The day wore on. Two full helpings of the main features plus coming (so to speak) attractions should have been enough for anybody. I spent time in a used-book store four doors from the greasy spoon and bought a paperback about a fat private eye who raised orchids and worked for rich people before I began to think Karnes had given me the slip. His car was still in the parking lot. But there were other new features just down the street if he wanted a fresh thrill. Maybe he’d slipped out a side door to head for another theater. The rain came down. Sidewalks weren’t crowded. I didn’t see how he could have dodged me. I wasted another half-hour in the Army-Navy store. Spent more of Mrs. Crain’s money on a black Navy watch cap to ward rain off my thinning hair, went back across, and bought another ticket.
The lunch crowd had thinned. Karnes was right where I left him. Not sitting at attention anymore. He had slumped down til the back of his head rested against the chair top. I was in the middle of the bored peroxide blonde’s film again. I wondered what they paid her. She certainly was earning it.
I sat closer behind him, watched until I began to nod again. The cold rain had chilled me, but the theater was warm. It was a temptation to catch a few z’s but I was afraid he would wake up and get away from me. I had a notion he would wind up the day at a sauna for a little number three or whatever they called it these days, and that would wrap the case. First the skin flick, then the magic fingers.
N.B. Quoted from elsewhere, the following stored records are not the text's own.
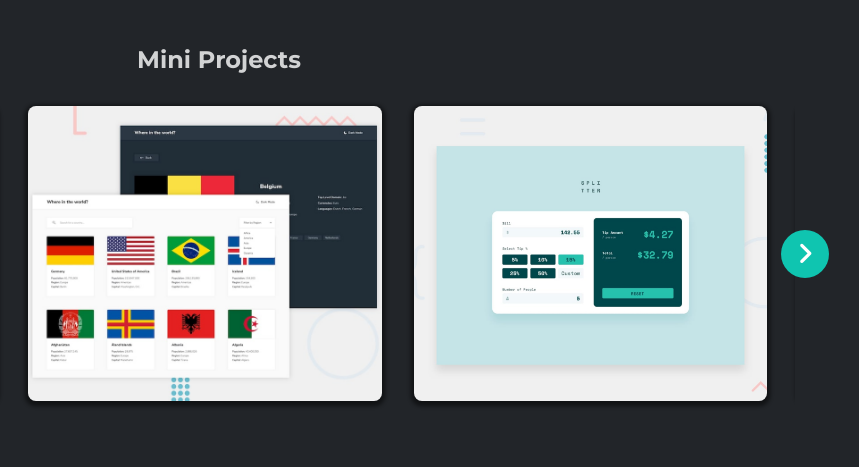
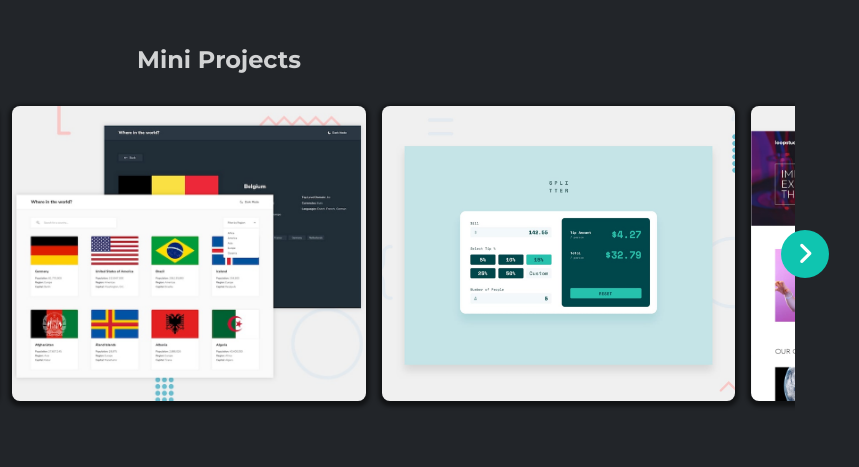
Before and after one commit to sukanyagurav/Portflio, a website built with Vite: page index.html in a window 1280 px wide. Shown: the part 1547-2014 px from the top of the page, 421-1280 px from the left. Built offline with nearby package versions, Linux system fonts and the light colour scheme; files whose address does not match are found by name.

Commit message:
added few projects

```diff
--- a/css/sections/projects.css
+++ b/css/sections/projects.css
@@ -46,7 +46,7 @@
     display: grid;
     grid-auto-flow: column;
     grid-auto-columns: 100%;
-    gap:2rem;
+    gap:1rem;
     place-items: center;
     align-items: end;
     overflow-x: auto;
@@ -55,6 +55,7 @@
     padding:1rem;
     scroll-behavior: smooth;
 }
+
 .carousel::-webkit-scrollbar{
     display: none;
 }
--- a/script.js
+++ b/script.js
@@ -43,10 +43,9 @@ const arrowBtn=document.querySelectorAll('.arrowBtn')
 const firstCardWidth =carousel.querySelector('.card').offsetWidth;
 arrowBtn.forEach(btn=>{
     btn.addEventListener('click',()=>{
-        carousel.scrollLeft+= btn.id ===  'left' ? (-firstCardWidth ) : firstCardWidth
+       carousel.scrollLeft+= btn.id ===  'left' ? (-firstCardWidth ) : firstCardWidth
 
     })
-
 
 })
 
```
Also changed, not shown: css/sections/footer.css (+0 -7 lines).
Nobody would need a diagram, even in White River.
A newcomer came fumbling by me in the dark, trying to find a row with the aisle seat unoccupied. He didn’t see Karnes and started in. Karnes’ head slipped lower; there was a light thump that carried in the dark. The newcomer’s hands flew out and down. He stumbled and almost fell. Then jerked upright and backed away, his shadow ludicrously stiff against languid flesh tones on the screen. I wondered if Karnes pulled a gun on him. The newcomer went away in a hasty shamble, straight out beneath a dimly lit exit sign.
Karnes was lower in the seat. Only the top of his skull showed. He wasn’t moving, and stayed like that for what seemed a long time before it came crawling out of the back of my brain to gnaw at me.
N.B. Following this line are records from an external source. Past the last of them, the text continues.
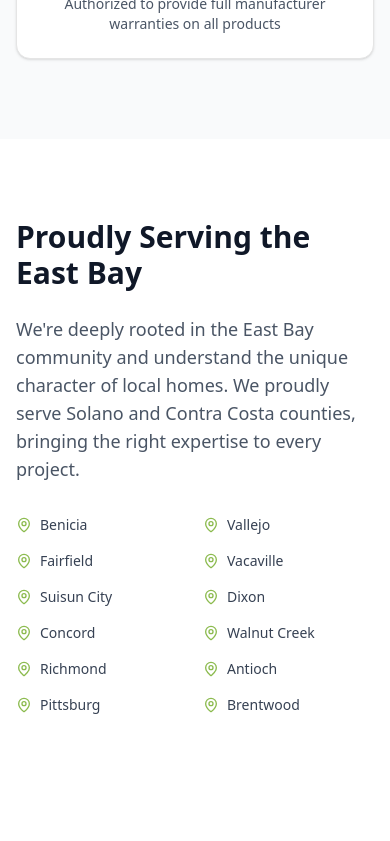
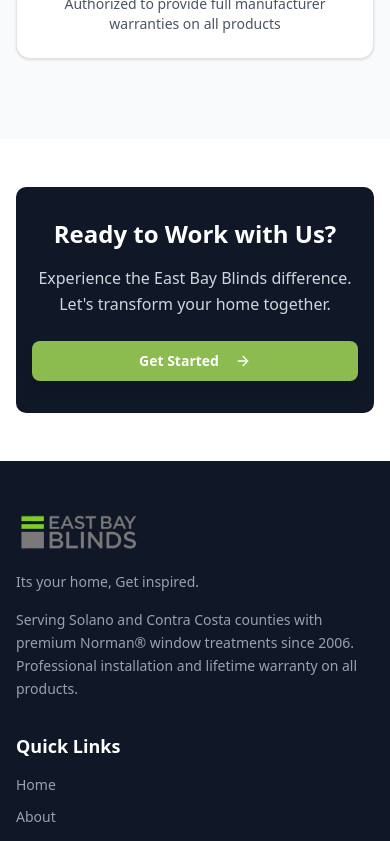
Before and after one commit to morganstovold/eastbayblinds.com, a Next.js app: page /about in a window 390 px wide. Shown: the part 5680-6521 px from the top of the page. Built offline with nearby package versions, Linux system fonts and the light colour scheme.

Commit message:
Update environment variable configuration to use `.env` instead of `.env.local` across multiple files. Remove unused service area section from AboutPage for a cleaner layout. Adjust padding in ServiceCard component for improved styling.

```diff
--- a/app/about/page.tsx
+++ b/app/about/page.tsx
@@ -14,7 +14,6 @@
   Star,
   Shield,
   Home,
-  MapPin,
 } from "lucide-react";
 import Image from "next/image";
 import CTA from "@/components/CTA";
@@ -318,55 +317,6 @@
         </div>
       </section>
 
-      {/* Service Area */}
-      <section className="py-20 bg-white">
-        <div className="container mx-auto px-4 sm:px-0">
-          <div className="grid grid-cols-1 lg:grid-cols-2 gap-12 items-center">
-            <motion.div
-              initial={{ opacity: 0, x: -20 }}
-              whileInView={{ opacity: 1, x: 0 }}
-              transition={{ duration: 0.8 }}
-              viewport={{ once: true }}
-            >
-              <h2 className="text-3xl md:text-4xl font-bold text-gray-900 mb-6">
-                Proudly Serving the East Bay
-              </h2>
-              <p className="text-lg text-gray-600 mb-8">
-                We're deeply rooted in the East Bay community and understand the
-                unique character of local homes. We proudly serve Solano and
-                Contra Costa counties, bringing the right expertise to every
-                project.
-              </p>
-
-              <div className="grid grid-cols-2 gap-4">
-                {[
-                  "Benicia",
-                  "Vallejo",
-                  "Fairfield",
-                  "Vacaville",
-                  "Suisun City",
-                  "Dixon",
-                  "Concord",
-                  "Walnut Creek",
-                  "Richmond",
-                  "Antioch",
-                  "Pittsburg",
-                  "Brentwood",
-                ].map((city) => (
-                  <div
-                    key={city}
-                    className="flex items-center gap-2 text-gray-700"
-                  >
-                    <MapPin className="h-4 w-4 text-primary" />
-                    <span className="text-sm">{city}</span>
-                  </div>
-                ))}
-              </div>
-            </motion.div>
-          </div>
-        </div>
-      </section>
-
       <CTA
         title="Ready to Work with Us?"
         description="Experience the East Bay Blinds difference. Let's transform your home together."
--- a/components/ServiceCard.tsx
+++ b/components/ServiceCard.tsx
@@ -41,7 +41,7 @@
       whileHover={{ y: -5 }}
       className={`group ${isFeatured ? 'scale-105' : ''}`}
     >
-      <Card className={`h-full transition-all duration-300 hover:shadow-lg ${
+      <Card className={`h-full transition-all duration-300 hover:shadow-lg p-0 ${
         isFeatured ? 'border-brand-primary ring-2 ring-brand-primary/20' : ''
       }`}>
         <CardHeader className={`${isCompact ? 'p-4' : 'p-6'} text-center`}>
--- a/drizzle.config.ts
+++ b/drizzle.config.ts
@@ -1,7 +1,7 @@
 import { config } from "dotenv";
 import { defineConfig } from "drizzle-kit";
 
-config({ path: ".env.local" });
+config({ path: ".env" });
 
 export default defineConfig({
   schema: "./lib/db-schema.ts",
--- a/lib/db.ts
+++ b/lib/db.ts
@@ -2,7 +2,7 @@
 import { neon } from "@neondatabase/serverless";
 import { config } from "dotenv";
 
-config({ path: ".env.local" });
+config({ path: ".env" });
 
 const sql = neon(process.env.DATABASE_URL!);
 export const db = drizzle({ client: sql });
```
Also changed, not shown: 1 other file (tests, documents, lock files or other folders).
The film ended. The second crowded right in. The next feature got right down to business as if there had been no change in the reel. The peroxide blonde was the star of Swap Meet.
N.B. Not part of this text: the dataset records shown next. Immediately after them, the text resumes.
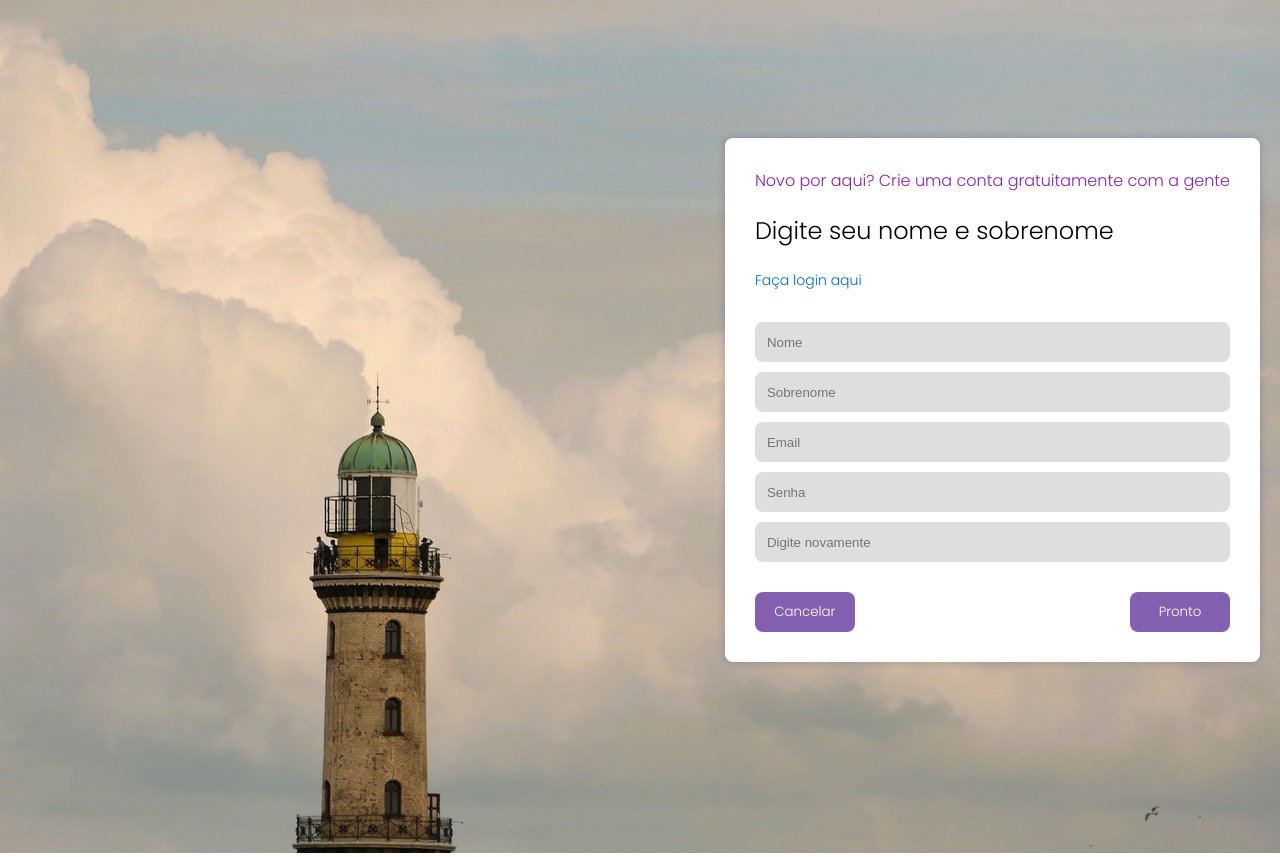
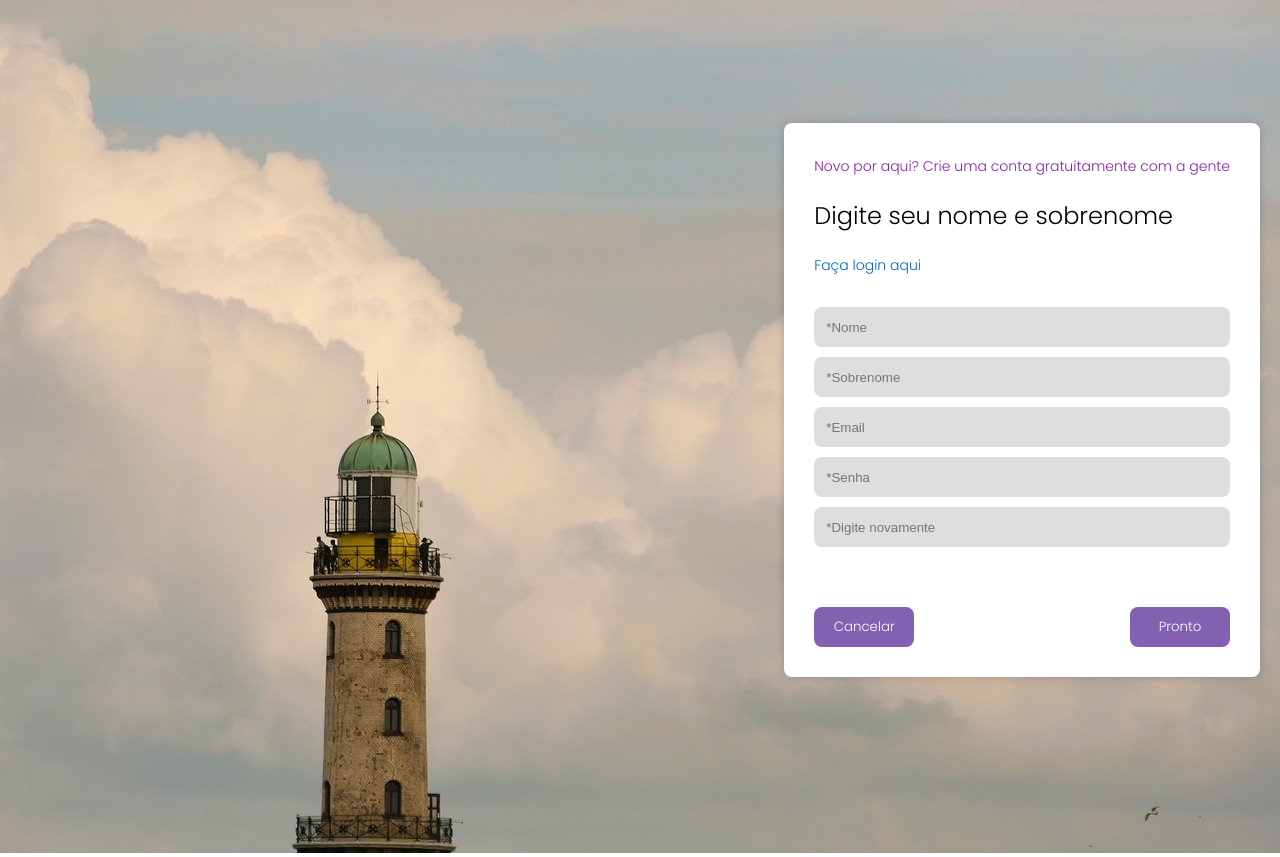
Before and after one commit to httpsdfaa/frontend-register, a React (Create React App) app: page /inscreva-se in a window 1280 px wide. Built offline with nearby package versions, Linux system fonts and the light colour scheme.

Commit message:
resolvendo bug de color

```diff
--- /dev/null
+++ b/src/components/Constants.css
@@ -0,0 +1,4 @@
+section.errorRequired > span, section.errorAuth > span{
+    color: red;
+    font-size: 13px;
+}
--- /dev/null
+++ b/src/components/Constants.jsx
@@ -0,0 +1,18 @@
+import React from "react";
+import './Constants.css'
+
+export function ErrorRequired(){
+    return(
+        <section className="errorRequired">
+            <span>*Campo obrigatório</span>
+        </section>
+    )
+}
+
+export function ErrorAuth(){
+    return(
+        <section className="errorAuth">
+            <span>Email ou senha incorreto</span>
+        </section>
+    )
+}
--- a/src/components/template/LoginTemplate.css
+++ b/src/components/template/LoginTemplate.css
@@ -1,12 +1,12 @@
 div.login div.nameInput {
-    padding: 30px 0;
+    padding-top: 30px;
 }
 
 div.login div.button{
     padding-top: 30px;
 }
 
-div.login span {
+span {
     font-size: 14px;
     color: rgb(0, 105, 197);
     cursor: pointer;
--- a/src/components/template/LoginTemplate.jsx
+++ b/src/components/template/LoginTemplate.jsx
@@ -1,23 +1,84 @@
+import React from 'react';
 import './LoginTemplate.css';
 import './index.css'
 import { Link } from 'react-router-dom';
+import { ErrorRequired } from '../Constants'
 
-export default function LoginTemplate() {
+export default class LoginTemplate extends React.Component {
+    constructor(props) {
+        super(props);
+        this.state = {
+            valueEMAIL: '',
+            valuePASS: '',
+            errorRequired: false
+        }
+
+        this.handleChangeEmail = this.handleChangeEmail.bind(this);
+        this.handleChangePass = this.handleChangePass.bind(this);
+        this.handleSubmit = this.handleSubmit.bind(this);
+    }
+
+    handleChangeEmail(event) {
+        this.setState({
+            valueEMAIL: event.target.value,
+            errorRequired: false
+        })
+    }
+
+    handleChangePass(event) {
+        this.setState({
+            valuePASS: event.target.value,
+            errorRequired: false
+        })
+    }
+
+    handleSubmit(event) {
+        event.preventDefault();
+
+        const email = this.state.valueEMAIL
+        const pass = this.state.valuePASS
+
+        if (email === '' || pass === '') {
+            this.setState({ errorRequired: true })
+
+            setTimeout(() => {
+                this.setState({ errorRequired: false })
+            }, 5000)
+        }
+    }
+
+    render() {
         return (
             <section className="login">
                 <div className="login">
                     <h2>Entre em sua conta</h2>
                     <Link to="/inscreva-se"><span className="createAccount">Não possui uma conta?</span></Link>
+                    <form onSubmit={this.handleSubmit}>
                         <div className="nameInput">
-                            <input type="email" placeholder='Email' />
-                            <input type="password" placeholder='Senha' />
+                            <input type="email" placeholder='*Email'
+                                value={this.state.valueEMAIL}
+                                onChange={this.handleChangeEmail} />
+                            <input type="password" placeholder='*Senha'
+                                value={this.state.valuePASS}
+                                onChange={this.handleChangePass} />
+                        </div>
+                        <div className="error">
+                            {
+                                this.state.errorRequired ?
+                                    <ErrorRequired />
+                                    : null
+                            }
+
+                            {/* <ErrorAuth /> */}
                         </div>
                         <Link to="/recover"><span className='forgotAccount'>Esqueceu sua senha?</span></Link>
                         <div className="button">
-                            <button className="nameButton" id="cancel">Cancelar</button>
+                            <button type="submit" className="nameButton" id="cancel">Cancelar</button>
                             <button className="nameButton" id="done">Pronto</button>
                         </div>
+                    </form>
                 </div>
             </section>
         )
     }
+}
--- a/src/components/template/RegistrationTemplate.jsx
+++ b/src/components/template/RegistrationTemplate.jsx
@@ -2,8 +2,78 @@ import React from 'react';
 import './RegistrationTemplate.css';
 import './index.css'
 import { Link } from 'react-router-dom';
+import { ErrorRequired } from '../Constants'
 
 export default class Registration extends React.Component {
+    constructor(props) {
+        super(props);
+        this.state = {
+            valueNAME: '',
+            valueSURNAME: '',
+            valueEMAIL: '',
+            valuePASS: '',
+            valuePASS_AGAIN: '',
+            errorRequired: false
+        }
+
+        this.handleChangeName = this.handleChangeName.bind(this);
+        this.handleChangeSurname = this.handleChangeSurname.bind(this);
+        this.handleChangeEmail = this.handleChangeEmail.bind(this);
+        this.handleChangePass = this.handleChangePass.bind(this);
+        this.handleChangePass_Again = this.handleChangePass_Again.bind(this);
+        this.handleSubmit = this.handleSubmit.bind(this);
+    }
+
+
+    handleChangeName(event) {
+        this.setState({
+            valueNAME: event.target.value
+        })
+    }
+
+    handleChangeSurname(event) {
+        this.setState({
+            valueSURNAME: event.target.value
+        })
+    }
+
+    handleChangeEmail(event) {
+        this.setState({
+            valueEMAIL: event.target.value
+        })
+    }
+
+    handleChangePass(event) {
+        this.setState({
+            valuePASS: event.target.value
+        })
+    }
+
+    handleChangePass_Again(event) {
+        this.setState({
+            valuePASS_AGAIN: event.target.value
+        })
+    }
+
+    handleSubmit(event) {
+        event.preventDefault();
+        const inputNAME = this.state.valueNAME
+        const inputSURNAME = this.state.valueSURNAME
+        const inputEMAIL = this.state.valueEMAIL
+        const inputPASS = this.state.valuePASS
+        const inputPASS_AGAIN = this.state.valuePASS_AGAIN
+
+        if (inputNAME === '' || inputSURNAME === '' || inputEMAIL === '' || inputPASS === '' || inputPASS_AGAIN === '') {
+            this.setState({ errorRequired: true })
+
+            setTimeout(() => {
+                this.setState({
+                    errorRequired: false
+                })
+            }, 5000);
+
+        }
+    }
 
     render() {
         return (
@@ -15,17 +85,36 @@ export default class Registration extends React.Component {
                         </span>
                         <h2>Digite seu nome e sobrenome</h2>
                         <Link to="/login"><span className='loginAccount'>Faça login aqui</span></Link>
-                        <div className="nameInput">
-                            <input type="text" placeholder='Nome' />
-                            <input type="text" placeholder='Sobrenome' />
-                            <input type="email" placeholder='Email' />
-                            <input type="password" placeholder='Senha' />
-                            <input type="password" placeholder='Digite novamente' />
-                        </div>
-                        <div className="button">
-                            <button className="nameButton" id="cancel">Cancelar</button>
-                            <button className="nameButton" id="done">Pronto</button>
-                        </div>
+                        <form onSubmit={this.handleSubmit}>
+                            <div className="nameInput">
+                                <input type="text" placeholder='*Nome'
+                                    value={this.state.valueNAME}
+                                    onChange={this.handleChangeName} />
+                                <input type="text" placeholder='*Sobrenome'
+                                    value={this.state.valueSURNAME}
+                                    onChange={this.handleChangeSurname} />
+                                <input type="email" placeholder='*Email'
+                                    value={this.state.valueEMAIL}
+                                    onChange={this.handleChangeEmail} />
+                                <input type="password" placeholder='*Senha'
+                                    value={this.state.valuePASS}
+                                    onChange={this.handleChangePass} />
+                                <input type="password" placeholder='*Digite novamente'
+                                    value={this.state.valuePASS_AGAIN}
+                                    onChange={this.handleChangePass_Again} />
+                            </div>
+                            <div className="error">
+                                {
+                                    this.state.errorRequired ?
+                                        <ErrorRequired />
+                                        : null
+                                }
+                            </div>
+                            <div className="button">
+                                <button className="nameButton" id="cancel">Cancelar</button>
+                                <button className="nameButton" id="done" >Pronto</button>
+                            </div>
+                        </form>
                     </div>
                 </section>
             </React.Fragment>
--- a/src/components/template/TempPrincipal.css
+++ b/src/components/template/TempPrincipal.css
@@ -6,6 +6,7 @@ section.principal {
     height: 100vh;
     position: absolute;
     top: 0;
+    z-index: 3;
 }
 
 div.principal {
--- a/src/components/template/index.css
+++ b/src/components/template/index.css
@@ -7,6 +7,11 @@ section.registrationName, section.login, section.recoverPass {
     align-items: center;
     font-family: var(--font-default-family);
     z-index: 2;
+}
+
+div.error{
+    height: 30px;
+    color: red;
 }
 
 h2 {
```
Lines whose indentation alone changed are shown as unchanged.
Karnes still hadn’t moved. It took time to muster the nerve in the dark to get up and go down there. My legs were sluggish as if I waded a river strong as the Skagit. I had to to force myself to stand beside him and look down. The old scar gleamed in his eyebrow. His half-open eyes gleamed in the flicker from the screen but didn’t respond to the stimulus. He was crumpled there, wedged by his knees, one arm curved down, hand spread on the aisle, as if he had tried to rise.
Somebody came down the aisle behind me. I moved automatically into the row behind Karnes. They went on down while I sat looking at the top of his head and wondered if I was going to be sick. Images on the screen split and came together in an intricate arabesque, totally meaningless. Patterns on celluloid with a light shining through. I got hold of myself and slipped a hand low over his left shoulder to his neck. I would have given a lot if he grabbed my arm, let out a yell, even pulled his big .357 on me. He didn’t do any of those things. I knew he wouldn’t, but had to be sure. Not that there was really any question.
No grab, no pulse. No more magic fingers for Captain Karnes.